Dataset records
+ + + +

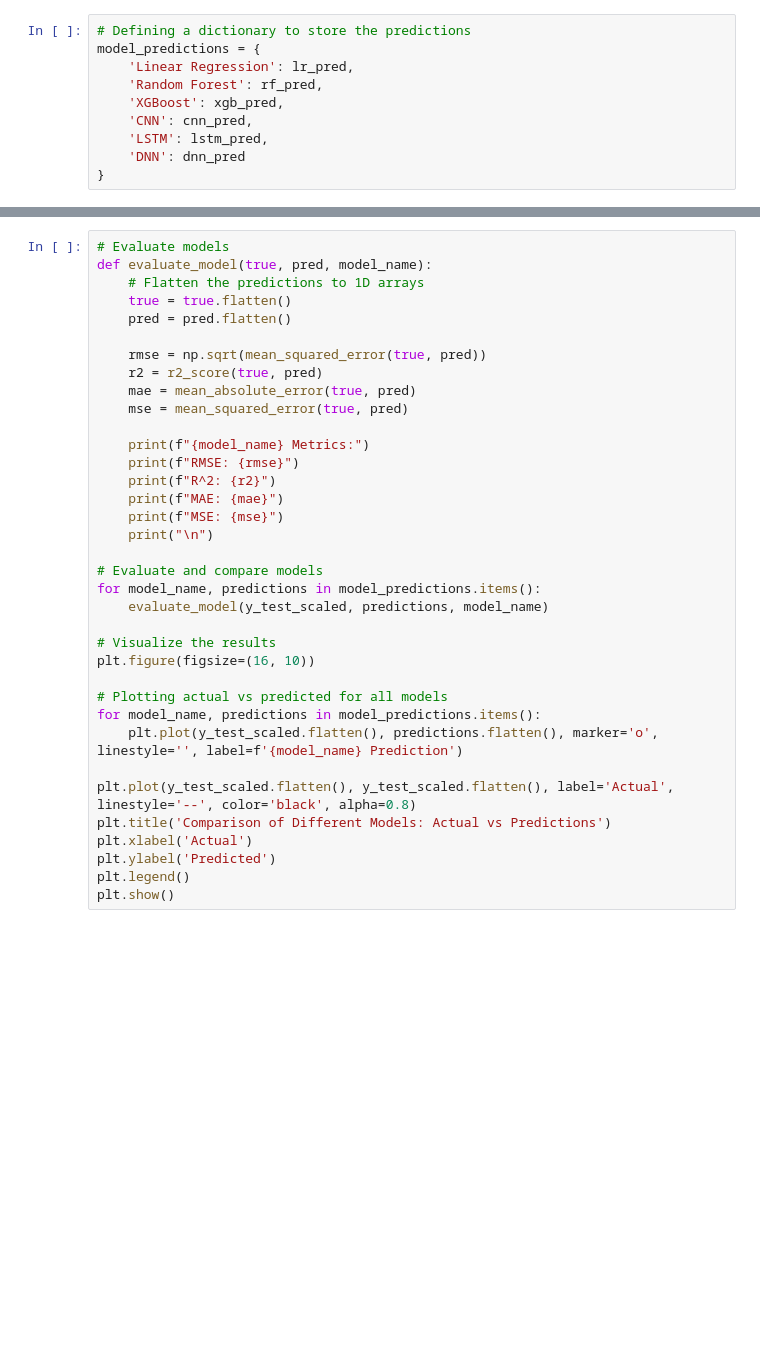
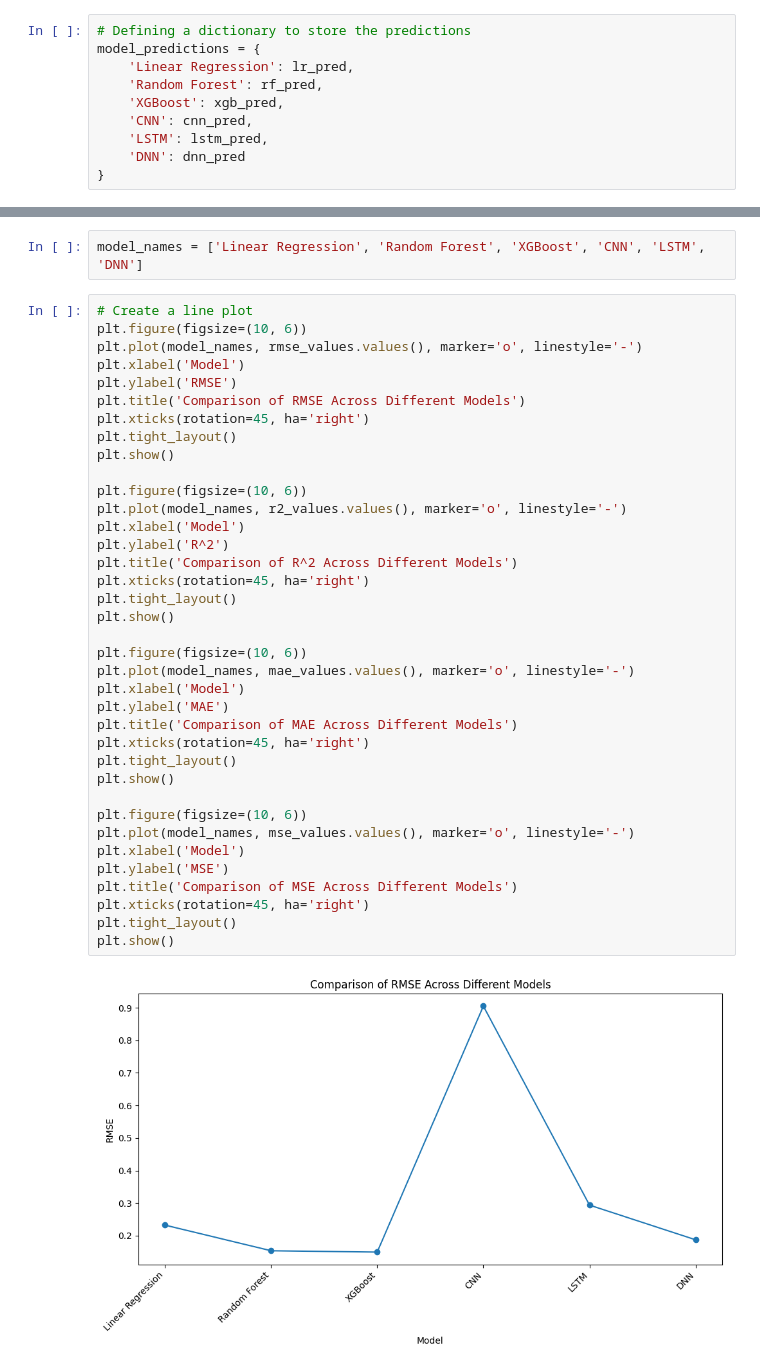
Before and after one commit to vansismishra/FarmElysium, a Jupyter notebook: CropYieldPrediction.ipynb, the cells around one changed output, grey strips where cells are left out. Cells and saved outputs as stored; diff of their text form; blank space fills up the shorter version.

Commit message:
Errors Fixed

```diff
--- a/CropYieldPrediction.ipynb
+++ b/CropYieldPrediction.ipynb
@@ -1530,36 +1504,41 @@ ValueError: Found input variables with inconsistent numbers of samples: [147, 10
-# %%
-# Evaluate models
-def evaluate_model(true, pred, model_name):
-    # Flatten the predictions to 1D arrays
-    true = true.flatten()
-    pred = pred.flatten()
-
-    rmse = np.sqrt(mean_squared_error(true, pred))
-    r2 = r2_score(true, pred)
-    mae = mean_absolute_error(true, pred)
-    mse = mean_squared_error(true, pred)
-
-    print(f"{model_name} Metrics:")
-    print(f"RMSE: {rmse}")
-    print(f"R^2: {r2}")
-    print(f"MAE: {mae}")
-    print(f"MSE: {mse}")
-    print("\n")
-
-# Evaluate and compare models
-for model_name, predictions in model_predictions.items():
-    evaluate_model(y_test_scaled, predictions, model_name)
-
-# Visualize the results
-plt.figure(figsize=(16, 10))
-
-# Plotting actual vs predicted for all models
-for model_name, predictions in model_predictions.items():
-    plt.plot(y_test_scaled.flatten(), predictions.flatten(), marker='o', linestyle='', label=f'{model_name} Prediction')
-
-plt.plot(y_test_scaled.flatten(), y_test_scaled.flatten(), label='Actual', linestyle='--', color='black', alpha=0.8)
-plt.title('Comparison of Different Models: Actual vs Predictions')
-plt.xlabel('Actual')
-plt.ylabel('Predicted')
-plt.legend()
-plt.show()
+# %%
+model_names = ['Linear Regression', 'Random Forest', 'XGBoost', 'CNN', 'LSTM', 'DNN']
+# %%
+# Create a line plot
+plt.figure(figsize=(10, 6))
+plt.plot(model_names, rmse_values.values(), marker='o', linestyle='-')
+plt.xlabel('Model')
+plt.ylabel('RMSE')
+plt.title('Comparison of RMSE Across Different Models')
+plt.xticks(rotation=45, ha='right')
+plt.tight_layout()
+plt.show()
+
+plt.figure(figsize=(10, 6))
+plt.plot(model_names, r2_values.values(), marker='o', linestyle='-')
+plt.xlabel('Model')
+plt.ylabel('R^2')
+plt.title('Comparison of R^2 Across Different Models')
+plt.xticks(rotation=45, ha='right')
+plt.tight_layout()
+plt.show()
+
+plt.figure(figsize=(10, 6))
+plt.plot(model_names, mae_values.values(), marker='o', linestyle='-')
+plt.xlabel('Model')
+plt.ylabel('MAE')
+plt.title('Comparison of MAE Across Different Models')
+plt.xticks(rotation=45, ha='right')
+plt.tight_layout()
+plt.show()
+
+plt.figure(figsize=(10, 6))
+plt.plot(model_names, mse_values.values(), marker='o', linestyle='-')
+plt.xlabel('Model')
+plt.ylabel('MSE')
+plt.title('Comparison of MSE Across Different Models')
+plt.xticks(rotation=45, ha='right')
+plt.tight_layout()
+plt.show()
+# %% [output]
+[figure, added]
```
Also changed, not shown: parts of 28 cells of this notebook, 1 other file.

+ + + +

**Problem requirements**
Looking only at the data above, say how many of its lines contain the string "changed", and nothing more.

**Result of the exercise**
2